_THE TASK:_ Scan the listing below. Copy each line that contains "Rendered".

*** Begin section ***

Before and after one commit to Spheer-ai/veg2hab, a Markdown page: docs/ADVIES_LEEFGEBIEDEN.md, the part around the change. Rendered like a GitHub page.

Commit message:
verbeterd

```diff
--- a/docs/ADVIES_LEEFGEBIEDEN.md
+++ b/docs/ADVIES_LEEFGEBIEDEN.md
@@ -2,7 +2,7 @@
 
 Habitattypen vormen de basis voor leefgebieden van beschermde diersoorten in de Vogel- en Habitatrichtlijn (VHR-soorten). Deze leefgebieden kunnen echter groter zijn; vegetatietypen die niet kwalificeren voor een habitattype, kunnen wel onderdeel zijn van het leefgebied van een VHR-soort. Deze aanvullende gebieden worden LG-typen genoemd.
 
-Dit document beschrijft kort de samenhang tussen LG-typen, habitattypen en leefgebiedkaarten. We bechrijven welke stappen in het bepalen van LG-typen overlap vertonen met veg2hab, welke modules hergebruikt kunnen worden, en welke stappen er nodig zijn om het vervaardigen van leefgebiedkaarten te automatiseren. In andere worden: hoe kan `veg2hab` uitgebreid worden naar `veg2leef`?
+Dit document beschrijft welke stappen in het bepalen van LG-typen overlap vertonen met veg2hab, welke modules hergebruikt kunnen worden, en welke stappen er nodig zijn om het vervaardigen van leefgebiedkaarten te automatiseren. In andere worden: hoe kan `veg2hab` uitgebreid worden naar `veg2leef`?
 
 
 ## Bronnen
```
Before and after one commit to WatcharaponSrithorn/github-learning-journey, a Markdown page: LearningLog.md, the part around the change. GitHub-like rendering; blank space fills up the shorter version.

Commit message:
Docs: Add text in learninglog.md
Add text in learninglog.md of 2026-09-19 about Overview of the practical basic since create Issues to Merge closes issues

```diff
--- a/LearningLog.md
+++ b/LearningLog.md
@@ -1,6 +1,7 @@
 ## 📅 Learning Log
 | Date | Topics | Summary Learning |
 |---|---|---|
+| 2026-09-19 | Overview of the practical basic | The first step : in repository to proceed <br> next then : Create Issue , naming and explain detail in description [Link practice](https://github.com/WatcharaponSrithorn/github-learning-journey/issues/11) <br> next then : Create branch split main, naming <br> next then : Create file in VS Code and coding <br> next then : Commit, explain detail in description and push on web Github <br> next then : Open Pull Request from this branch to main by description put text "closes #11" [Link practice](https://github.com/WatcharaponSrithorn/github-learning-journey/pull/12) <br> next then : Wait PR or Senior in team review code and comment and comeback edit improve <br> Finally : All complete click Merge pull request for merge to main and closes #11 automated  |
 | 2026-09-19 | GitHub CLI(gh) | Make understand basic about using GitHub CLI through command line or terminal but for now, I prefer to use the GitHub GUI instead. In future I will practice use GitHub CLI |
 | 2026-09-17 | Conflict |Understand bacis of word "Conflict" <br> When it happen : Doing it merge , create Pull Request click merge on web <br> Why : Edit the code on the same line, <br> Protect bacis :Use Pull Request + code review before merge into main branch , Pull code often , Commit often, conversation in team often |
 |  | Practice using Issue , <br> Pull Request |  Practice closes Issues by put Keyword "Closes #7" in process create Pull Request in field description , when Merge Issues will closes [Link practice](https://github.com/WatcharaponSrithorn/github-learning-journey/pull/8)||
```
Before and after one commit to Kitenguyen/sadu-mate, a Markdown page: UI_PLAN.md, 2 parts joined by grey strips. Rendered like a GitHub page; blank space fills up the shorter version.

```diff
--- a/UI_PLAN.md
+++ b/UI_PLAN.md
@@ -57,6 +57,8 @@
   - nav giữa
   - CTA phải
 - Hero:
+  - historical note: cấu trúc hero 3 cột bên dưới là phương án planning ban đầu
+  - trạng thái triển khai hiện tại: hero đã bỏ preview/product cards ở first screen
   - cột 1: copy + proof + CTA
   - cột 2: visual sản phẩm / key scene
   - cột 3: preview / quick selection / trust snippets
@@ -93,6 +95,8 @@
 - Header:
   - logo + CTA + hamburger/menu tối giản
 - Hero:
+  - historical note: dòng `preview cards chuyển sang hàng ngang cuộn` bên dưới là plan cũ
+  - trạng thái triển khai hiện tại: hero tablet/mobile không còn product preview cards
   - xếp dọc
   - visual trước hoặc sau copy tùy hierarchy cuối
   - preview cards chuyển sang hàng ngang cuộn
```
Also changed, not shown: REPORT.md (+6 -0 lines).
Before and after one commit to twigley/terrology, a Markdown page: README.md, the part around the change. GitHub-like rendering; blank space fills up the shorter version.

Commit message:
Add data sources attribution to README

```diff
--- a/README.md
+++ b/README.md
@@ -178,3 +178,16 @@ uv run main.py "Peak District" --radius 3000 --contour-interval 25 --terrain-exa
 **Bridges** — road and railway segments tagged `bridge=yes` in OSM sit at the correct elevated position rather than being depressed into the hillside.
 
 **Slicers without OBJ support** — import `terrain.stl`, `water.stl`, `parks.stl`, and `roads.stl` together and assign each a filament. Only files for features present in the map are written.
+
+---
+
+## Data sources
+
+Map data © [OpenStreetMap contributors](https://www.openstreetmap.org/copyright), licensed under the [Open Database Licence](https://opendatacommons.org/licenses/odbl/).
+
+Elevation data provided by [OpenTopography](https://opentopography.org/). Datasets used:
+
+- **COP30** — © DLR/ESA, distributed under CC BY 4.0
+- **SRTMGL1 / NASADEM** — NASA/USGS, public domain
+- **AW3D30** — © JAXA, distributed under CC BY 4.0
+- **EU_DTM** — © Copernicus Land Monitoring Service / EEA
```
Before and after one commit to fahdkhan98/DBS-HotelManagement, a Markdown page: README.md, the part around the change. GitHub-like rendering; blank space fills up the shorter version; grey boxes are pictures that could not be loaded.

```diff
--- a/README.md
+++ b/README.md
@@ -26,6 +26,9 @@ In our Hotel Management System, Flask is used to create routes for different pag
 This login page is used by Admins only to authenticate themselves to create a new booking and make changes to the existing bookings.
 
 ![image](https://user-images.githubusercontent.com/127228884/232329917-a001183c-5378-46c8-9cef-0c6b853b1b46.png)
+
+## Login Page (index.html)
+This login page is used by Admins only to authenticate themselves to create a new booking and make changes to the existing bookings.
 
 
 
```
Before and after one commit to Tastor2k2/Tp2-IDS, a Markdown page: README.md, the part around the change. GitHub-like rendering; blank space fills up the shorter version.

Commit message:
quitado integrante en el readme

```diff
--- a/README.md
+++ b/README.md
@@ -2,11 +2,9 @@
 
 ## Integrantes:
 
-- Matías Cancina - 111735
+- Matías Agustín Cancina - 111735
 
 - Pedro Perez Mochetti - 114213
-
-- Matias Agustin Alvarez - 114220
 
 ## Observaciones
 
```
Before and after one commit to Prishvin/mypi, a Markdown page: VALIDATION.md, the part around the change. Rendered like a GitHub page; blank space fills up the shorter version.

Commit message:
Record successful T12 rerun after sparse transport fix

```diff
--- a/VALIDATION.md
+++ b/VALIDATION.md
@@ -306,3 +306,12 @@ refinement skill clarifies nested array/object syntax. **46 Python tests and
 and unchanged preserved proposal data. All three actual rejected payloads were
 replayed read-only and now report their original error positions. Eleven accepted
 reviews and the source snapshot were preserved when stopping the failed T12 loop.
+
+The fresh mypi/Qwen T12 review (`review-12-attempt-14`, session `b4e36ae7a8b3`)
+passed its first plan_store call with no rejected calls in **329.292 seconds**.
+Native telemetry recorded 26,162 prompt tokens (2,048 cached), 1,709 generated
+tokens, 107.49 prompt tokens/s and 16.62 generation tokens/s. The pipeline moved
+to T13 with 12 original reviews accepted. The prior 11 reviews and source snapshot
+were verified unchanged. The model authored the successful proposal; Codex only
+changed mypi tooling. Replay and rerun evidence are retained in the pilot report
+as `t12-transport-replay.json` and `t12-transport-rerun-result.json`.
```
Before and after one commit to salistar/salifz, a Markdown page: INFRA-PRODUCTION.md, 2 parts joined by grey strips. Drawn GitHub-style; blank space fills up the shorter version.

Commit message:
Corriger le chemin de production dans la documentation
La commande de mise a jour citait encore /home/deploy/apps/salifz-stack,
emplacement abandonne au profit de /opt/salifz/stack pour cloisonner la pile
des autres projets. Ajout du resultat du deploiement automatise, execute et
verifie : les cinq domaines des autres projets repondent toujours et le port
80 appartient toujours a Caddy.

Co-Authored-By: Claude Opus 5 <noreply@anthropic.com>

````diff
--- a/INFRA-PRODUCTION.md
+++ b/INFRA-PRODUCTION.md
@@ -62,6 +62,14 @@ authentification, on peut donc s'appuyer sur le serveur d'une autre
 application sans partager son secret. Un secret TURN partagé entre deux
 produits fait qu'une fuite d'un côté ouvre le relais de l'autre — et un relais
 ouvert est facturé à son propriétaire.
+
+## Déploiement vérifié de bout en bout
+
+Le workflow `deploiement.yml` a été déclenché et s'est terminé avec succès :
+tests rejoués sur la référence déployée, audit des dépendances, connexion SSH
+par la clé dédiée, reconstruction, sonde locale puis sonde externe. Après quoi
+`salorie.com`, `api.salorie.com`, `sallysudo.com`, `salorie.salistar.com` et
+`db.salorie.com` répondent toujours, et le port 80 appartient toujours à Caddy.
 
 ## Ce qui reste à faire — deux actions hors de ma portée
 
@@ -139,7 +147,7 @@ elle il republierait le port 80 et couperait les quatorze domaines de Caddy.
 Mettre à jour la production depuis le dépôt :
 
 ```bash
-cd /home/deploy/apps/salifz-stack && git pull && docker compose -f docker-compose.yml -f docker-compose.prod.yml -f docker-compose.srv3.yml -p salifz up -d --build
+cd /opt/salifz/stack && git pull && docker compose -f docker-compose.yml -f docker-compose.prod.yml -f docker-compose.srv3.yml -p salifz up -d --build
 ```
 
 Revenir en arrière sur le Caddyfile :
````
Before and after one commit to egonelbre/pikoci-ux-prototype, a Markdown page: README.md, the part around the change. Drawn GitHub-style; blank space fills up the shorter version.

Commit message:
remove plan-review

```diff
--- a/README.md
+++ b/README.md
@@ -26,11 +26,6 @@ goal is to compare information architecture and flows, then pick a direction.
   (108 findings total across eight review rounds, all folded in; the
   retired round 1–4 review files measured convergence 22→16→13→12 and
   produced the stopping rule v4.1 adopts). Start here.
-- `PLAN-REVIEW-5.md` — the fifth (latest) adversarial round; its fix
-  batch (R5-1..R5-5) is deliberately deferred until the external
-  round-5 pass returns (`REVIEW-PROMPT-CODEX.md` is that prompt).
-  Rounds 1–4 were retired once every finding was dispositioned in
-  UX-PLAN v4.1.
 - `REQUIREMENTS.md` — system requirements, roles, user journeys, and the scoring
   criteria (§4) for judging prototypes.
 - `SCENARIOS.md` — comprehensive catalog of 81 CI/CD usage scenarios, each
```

*** End section ***

_ANSWER TO THIS PROBLEM:_
Before and after one commit to Spheer-ai/veg2hab, a Markdown page: docs/ADVIES_LEEFGEBIEDEN.md, the part around the change. Rendered like a GitHub page.
Before and after one commit to Kitenguyen/sadu-mate, a Markdown page: UI_PLAN.md, 2 parts joined by grey strips. Rendered like a GitHub page; blank space fills up the shorter version.
Before and after one commit to Prishvin/mypi, a Markdown page: VALIDATION.md, the part around the change. Rendered like a GitHub page; blank space fills up the shorter version.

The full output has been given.